[Change detection data]

◆ ◆ ◆ ◆

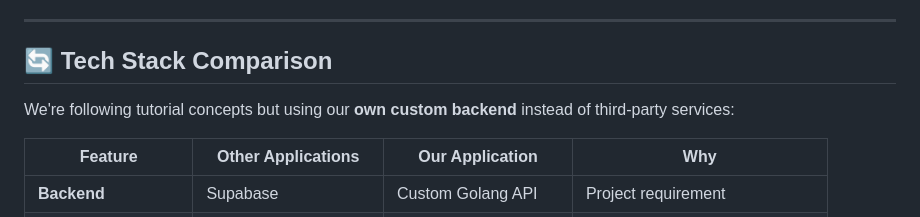
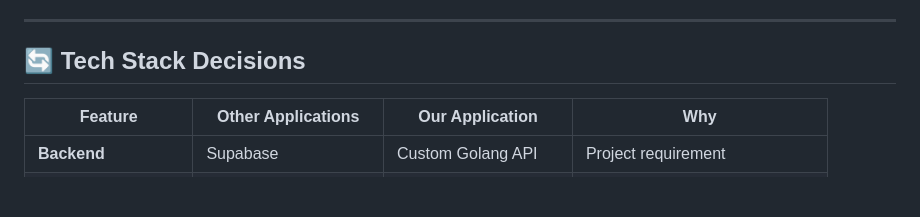
Before and after one commit to emilythestrangee/reddit-clone, a Markdown page: README.md, the part around one of its changes. GitHub-like rendering; blank space fills up the shorter version.

```diff
--- a/README.md
+++ b/README.md
@@ -58,9 +58,7 @@ Building a production-ready mobile forum application (Reddit clone) from scratch
 
 ---
 
-## 🔄 Tech Stack Comparison
-
-We're following tutorial concepts but using our **own custom backend** instead of third-party services:
+## 🔄 Tech Stack Decisions
 
 | Feature | Other Applications | Our Application | Why |
 |---------|--------------|-------------|-----|
```
Also changed, not shown: other parts of README.md (+63 -63 lines).
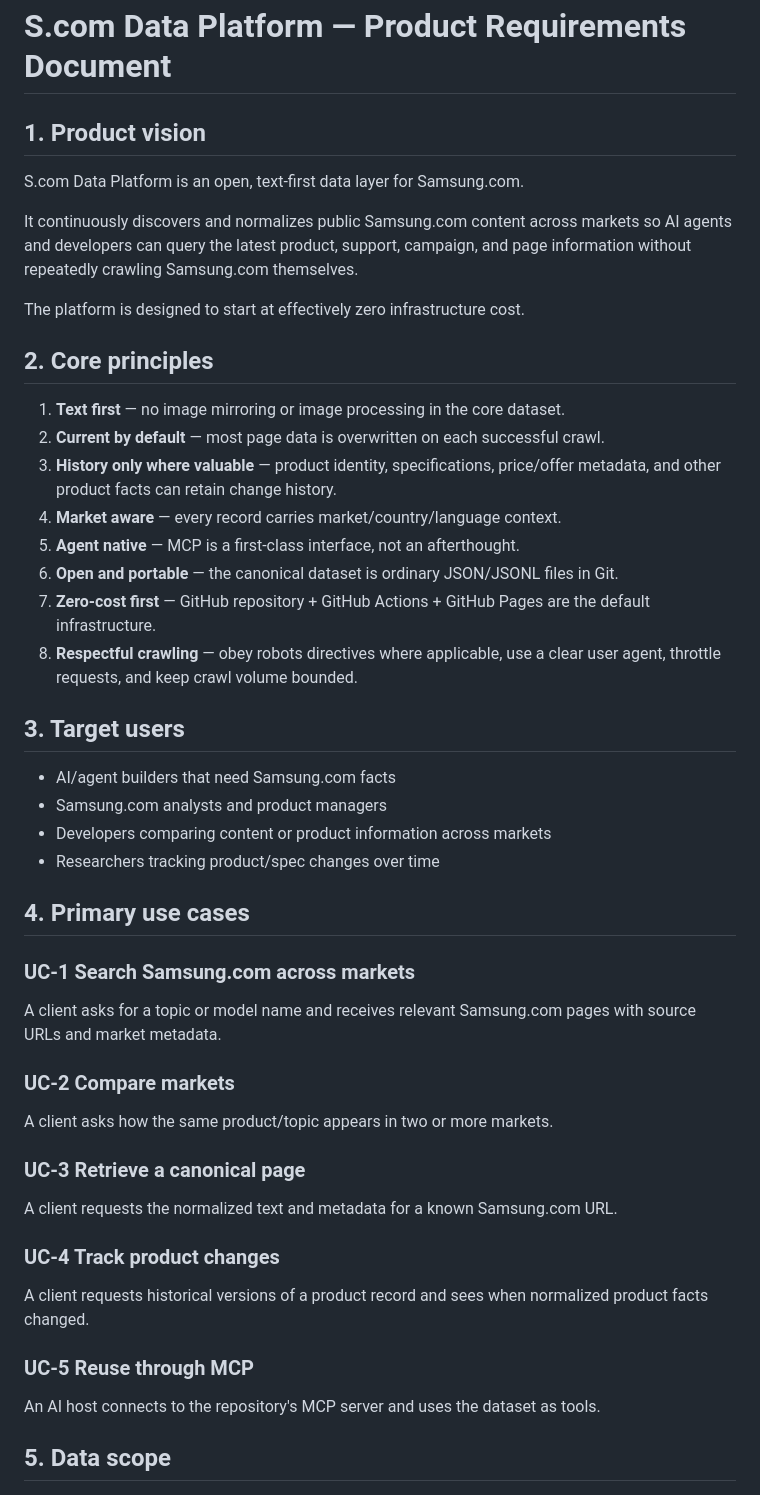
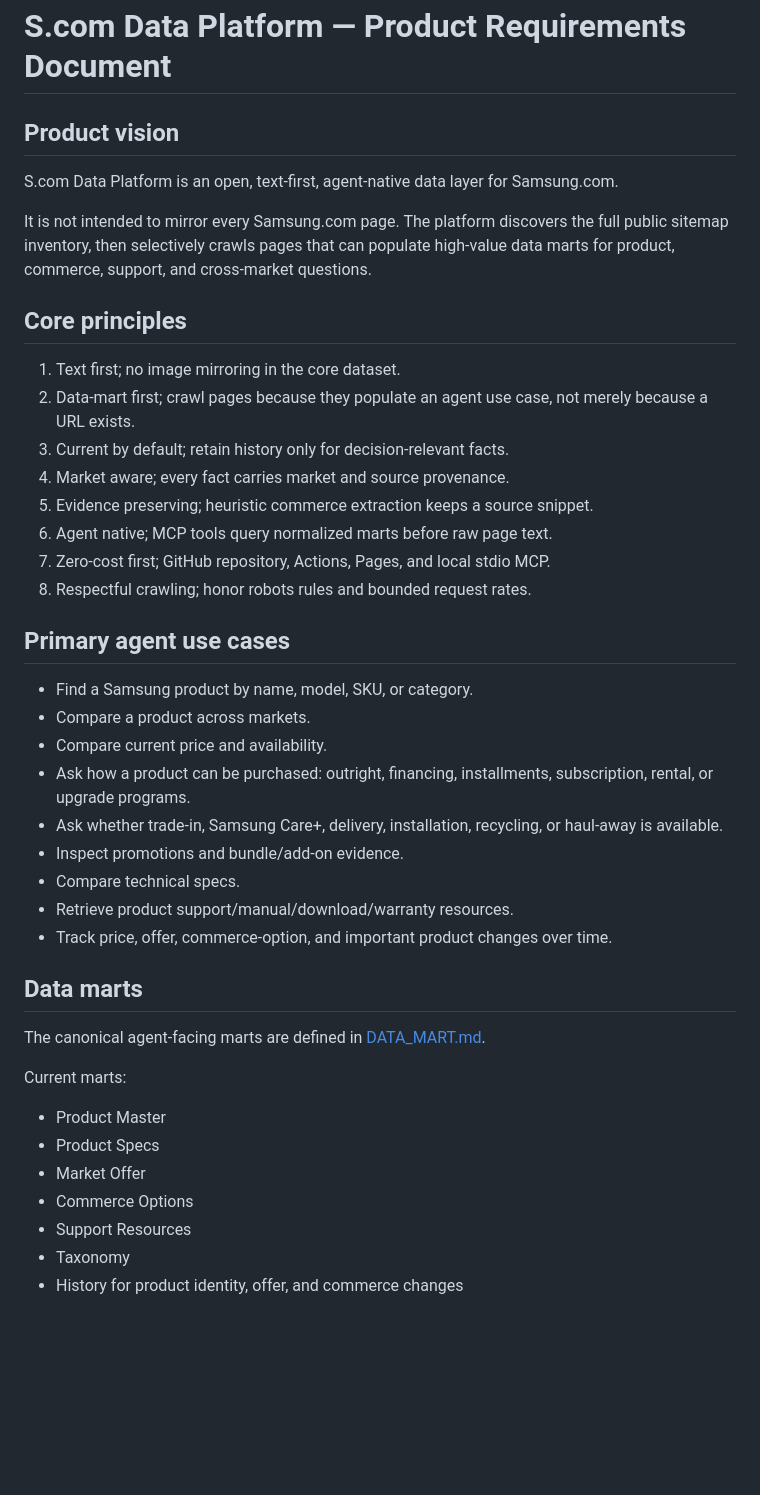
Before and after one commit to stephencho820/scom-data-platform, a Markdown page: docs/PRD.md, the part around one of its changes. Drawn GitHub-style; blank space fills up the shorter version.

```diff
--- a/docs/PRD.md
+++ b/docs/PRD.md
@@ -1,47 +1,44 @@
 # S.com Data Platform — Product Requirements Document
 
-## 1. Product vision
+## Product vision
 
-S.com Data Platform is an open, text-first data layer for Samsung.com.
+S.com Data Platform is an open, text-first, agent-native data layer for Samsung.com.
 
-It continuously discovers and normalizes public Samsung.com content across markets so AI agents and developers can query the latest product, support, campaign, and page information without repeatedly crawling Samsung.com themselves.
+It is not intended to mirror every Samsung.com page. The platform discovers the full public sitemap inventory, then selectively crawls pages that can populate high-value data marts for product, commerce, support, and cross-market questions.
 
-The platform is designed to start at effectively zero infrastructure cost.
+## Core principles
 
-## 2. Core principles
+1. Text first; no image mirroring in the core dataset.
+2. Data-mart first; crawl pages because they populate an agent use case, not merely because a URL exists.
+3. Current by default; retain history only for decision-relevant facts.
+4. Market aware; every fact carries market and source provenance.
+5. Evidence preserving; heuristic commerce extraction keeps a source snippet.
+6. Agent native; MCP tools query normalized marts before raw page text.
+7. Zero-cost first; GitHub repository, Actions, Pages, and local stdio MCP.
+8. Respectful crawling; honor robots rules and bounded request rates.
 
-1. **Text first** — no image mirroring or image processing in the core dataset.
-2. **Current by default** — most page data is overwritten on each successful crawl.
-3. **History only where valuable** — product identity, specifications, price/offer metadata, and other product facts can retain change history.
-4. **Market aware** — every record carries market/country/language context.
-5. **Agent native** — MCP is a first-class interface, not an afterthought.
-6. **Open and portable** — the canonical dataset is ordinary JSON/JSONL files in Git.
-7. **Zero-cost first** — GitHub repository + GitHub Actions + GitHub Pages are the default infrastructure.
-8. **Respectful crawling** — obey robots directives where applicable, use a clear user agent, throttle requests, and keep crawl volume bounded.
+## Primary agent use cases
 
-## 3. Target users
+- Find a Samsung product by name, model, SKU, or category.
+- Compare a product across markets.
+- Compare current price and availability.
+- Ask how a product can be purchased: outright, financing, installments, subscription, rental, or upgrade programs.
+- Ask whether trade-in, Samsung Care+, delivery, installation, recycling, or haul-away is available.
+- Inspect promotions and bundle/add-on evidence.
+- Compare technical specs.
+- Retrieve product support/manual/download/warranty resources.
+- Track price, offer, commerce-option, and important product changes over time.
 
-- AI/agent builders that need Samsung.com facts
-- Samsung.com analysts and product managers
-- Developers comparing content or product information across markets
-- Researchers tracking product/spec changes over time
+## Data marts
 
-## 4. Primary use cases
+The canonical agent-facing marts are defined in [DATA_MART.md](./DATA_MART.md).
 
-### UC-1 Search Samsung.com across markets
-A client asks for a topic or model name and receives relevant Samsung.com pages with source URLs and market metadata.
+Current marts:
+- Product Master
+- Product Specs
+- Market Offer
+- Commerce Options
+- Support Resources
+- Taxonomy
+- History for product identity, offer, and commerce changes
 
-### UC-2 Compare markets
-A client asks how the same product/topic appears in two or more markets.
-
-### UC-3 Retrieve a canonical page
-A client requests the normalized text and metadata for a known Samsung.com URL.
-
-### UC-4 Track product changes
-A client requests historical versions of a product record and sees when normalized product facts changed.
-
-### UC-5 Reuse through MCP
-An AI host connects to the repository's MCP server and uses the dataset as tools.
-
-## 5. Data scope
-
```
Also changed, not shown: other parts of docs/PRD.md (+61 -183 lines).
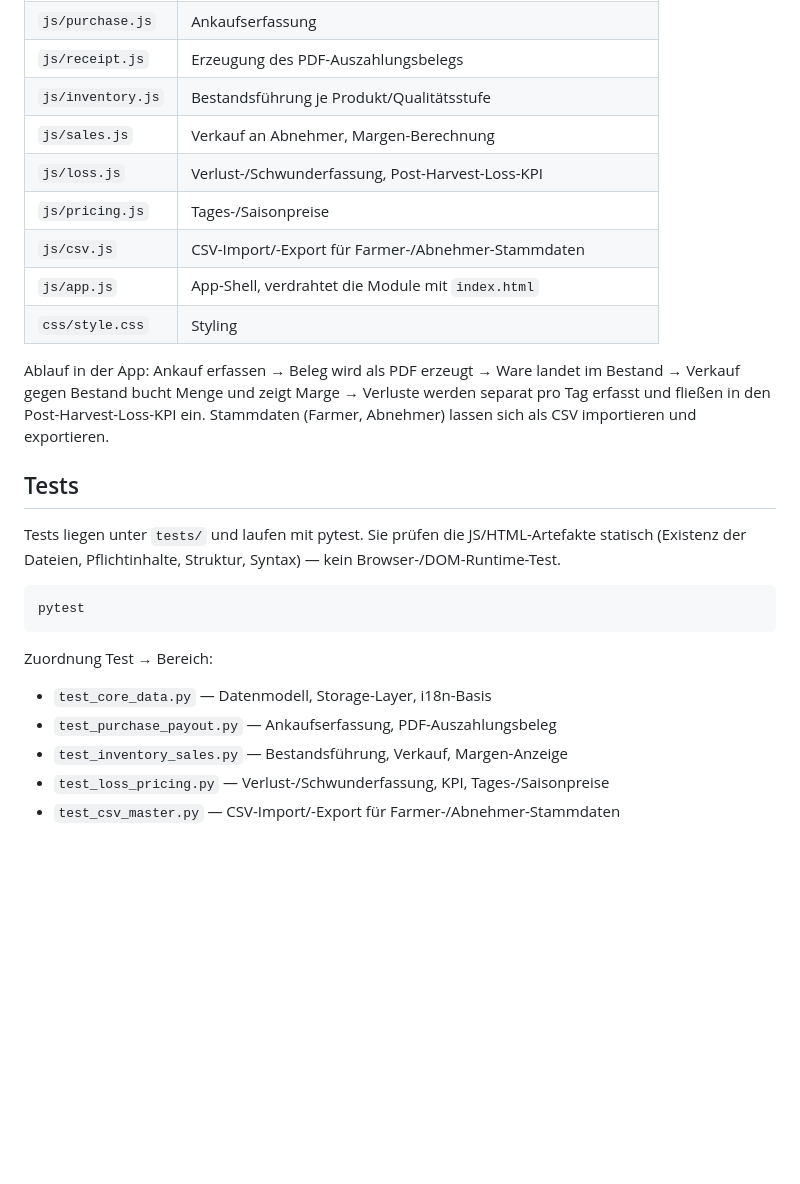
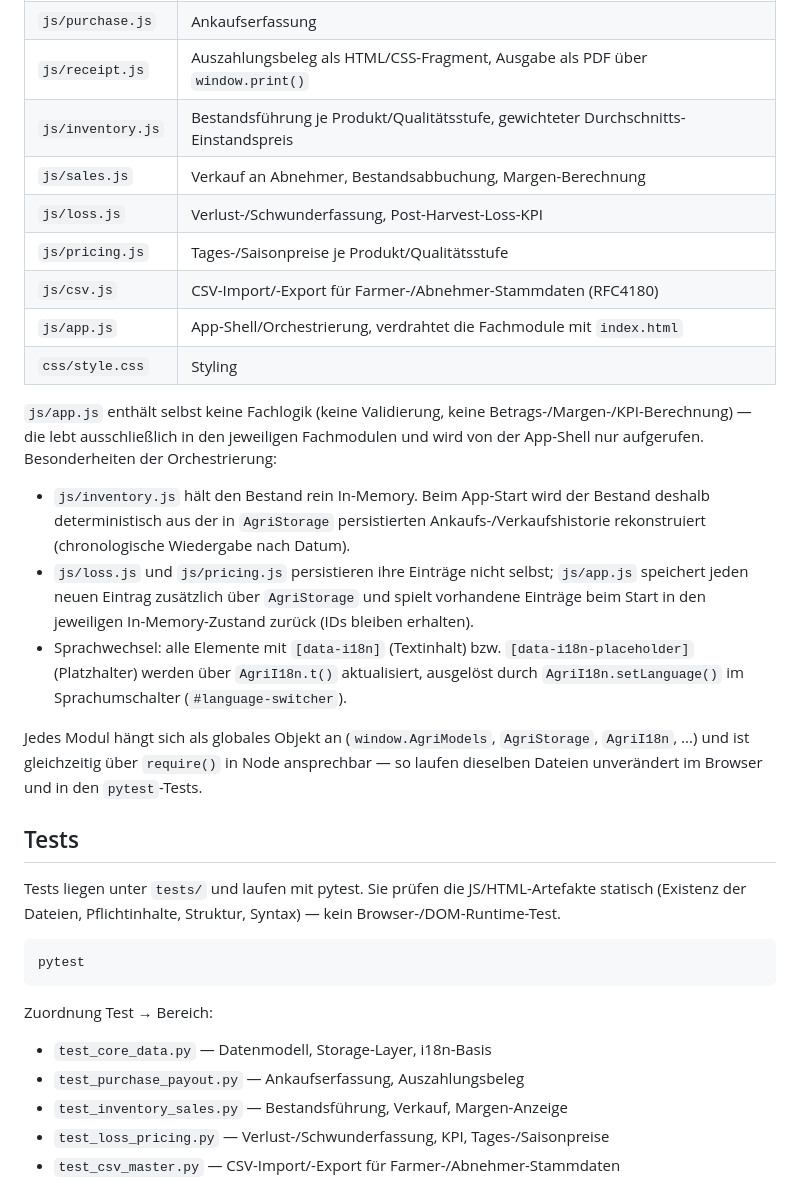
Before and after one commit to Rawkeep/agri-aggregator, a Markdown page: README.md, the part around one of its changes. Drawn GitHub-style; blank space fills up the shorter version.

```diff
--- a/README.md
+++ b/README.md
@@ -41,14 +51,20 @@ Module unter `js/`, jedes mit klar abgegrenzter Verantwortung:
 | `js/purchase.js` | Ankaufserfassung |
-| `js/receipt.js` | Erzeugung des PDF-Auszahlungsbelegs |
-| `js/inventory.js` | Bestandsführung je Produkt/Qualitätsstufe |
-| `js/sales.js` | Verkauf an Abnehmer, Margen-Berechnung |
+| `js/receipt.js` | Auszahlungsbeleg als HTML/CSS-Fragment, Ausgabe als PDF über `window.print()` |
+| `js/inventory.js` | Bestandsführung je Produkt/Qualitätsstufe, gewichteter Durchschnitts-Einstandspreis |
+| `js/sales.js` | Verkauf an Abnehmer, Bestandsabbuchung, Margen-Berechnung |
 | `js/loss.js` | Verlust-/Schwunderfassung, Post-Harvest-Loss-KPI |
-| `js/pricing.js` | Tages-/Saisonpreise |
-| `js/csv.js` | CSV-Import/-Export für Farmer-/Abnehmer-Stammdaten |
-| `js/app.js` | App-Shell, verdrahtet die Module mit `index.html` |
+| `js/pricing.js` | Tages-/Saisonpreise je Produkt/Qualitätsstufe |
+| `js/csv.js` | CSV-Import/-Export für Farmer-/Abnehmer-Stammdaten (RFC4180) |
+| `js/app.js` | App-Shell/Orchestrierung, verdrahtet die Fachmodule mit `index.html` |
 | `css/style.css` | Styling |
 
-Ablauf in der App: Ankauf erfassen → Beleg wird als PDF erzeugt → Ware landet im Bestand → Verkauf gegen Bestand bucht Menge und zeigt Marge → Verluste werden separat pro Tag erfasst und fließen in den Post-Harvest-Loss-KPI ein. Stammdaten (Farmer, Abnehmer) lassen sich als CSV importieren und exportieren.
+`js/app.js` enthält selbst keine Fachlogik (keine Validierung, keine Betrags-/Margen-/KPI-Berechnung) — die lebt ausschließlich in den jeweiligen Fachmodulen und wird von der App-Shell nur aufgerufen. Besonderheiten der Orchestrierung:
+
+- `js/inventory.js` hält den Bestand rein In-Memory. Beim App-Start wird der Bestand deshalb deterministisch aus der in `AgriStorage` persistierten Ankaufs-/Verkaufshistorie rekonstruiert (chronologische Wiedergabe nach Datum).
+- `js/loss.js` und `js/pricing.js` persistieren ihre Einträge nicht selbst; `js/app.js` speichert jeden neuen Eintrag zusätzlich über `AgriStorage` und spielt vorhandene Einträge beim Start in den jeweiligen In-Memory-Zustand zurück (IDs bleiben erhalten).
+- Sprachwechsel: alle Elemente mit `[data-i18n]` (Textinhalt) bzw. `[data-i18n-placeholder]` (Platzhalter) werden über `AgriI18n.t()` aktualisiert, ausgelöst durch `AgriI18n.setLanguage()` im Sprachumschalter (`#language-switcher`).
+
+Jedes Modul hängt sich als globales Objekt an (`window.AgriModels`, `AgriStorage`, `AgriI18n`, ...) und ist gleichzeitig über `require()` in Node ansprechbar — so laufen dieselben Dateien unverändert im Browser und in den `pytest`-Tests.
 
 ## Tests
 
@@ -61,7 +77,7 @@ pytest
 Zuordnung Test → Bereich:
 
 - `test_core_data.py` — Datenmodell, Storage-Layer, i18n-Basis
-- `test_purchase_payout.py` — Ankaufserfassung, PDF-Auszahlungsbeleg
+- `test_purchase_payout.py` — Ankaufserfassung, Auszahlungsbeleg
 - `test_inventory_sales.py` — Bestandsführung, Verkauf, Margen-Anzeige
 - `test_loss_pricing.py` — Verlust-/Schwunderfassung, KPI, Tages-/Saisonpreise
 - `test_csv_master.py` — CSV-Import/-Export für Farmer-/Abnehmer-Stammdaten
```
Also changed, not shown: other parts of README.md (+26 -16 lines).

◆ ◆ ◆ ◆

Among the lines above, find each one containing the string "cost" and copy it.

→ WRITTEN RESPONSE:
-The platform is designed to start at effectively zero infrastructure cost.
+7. Zero-cost first; GitHub repository, Actions, Pages, and local stdio MCP.
-7. **Zero-cost first** — GitHub repository + GitHub Actions + GitHub Pages are the default infrastructure.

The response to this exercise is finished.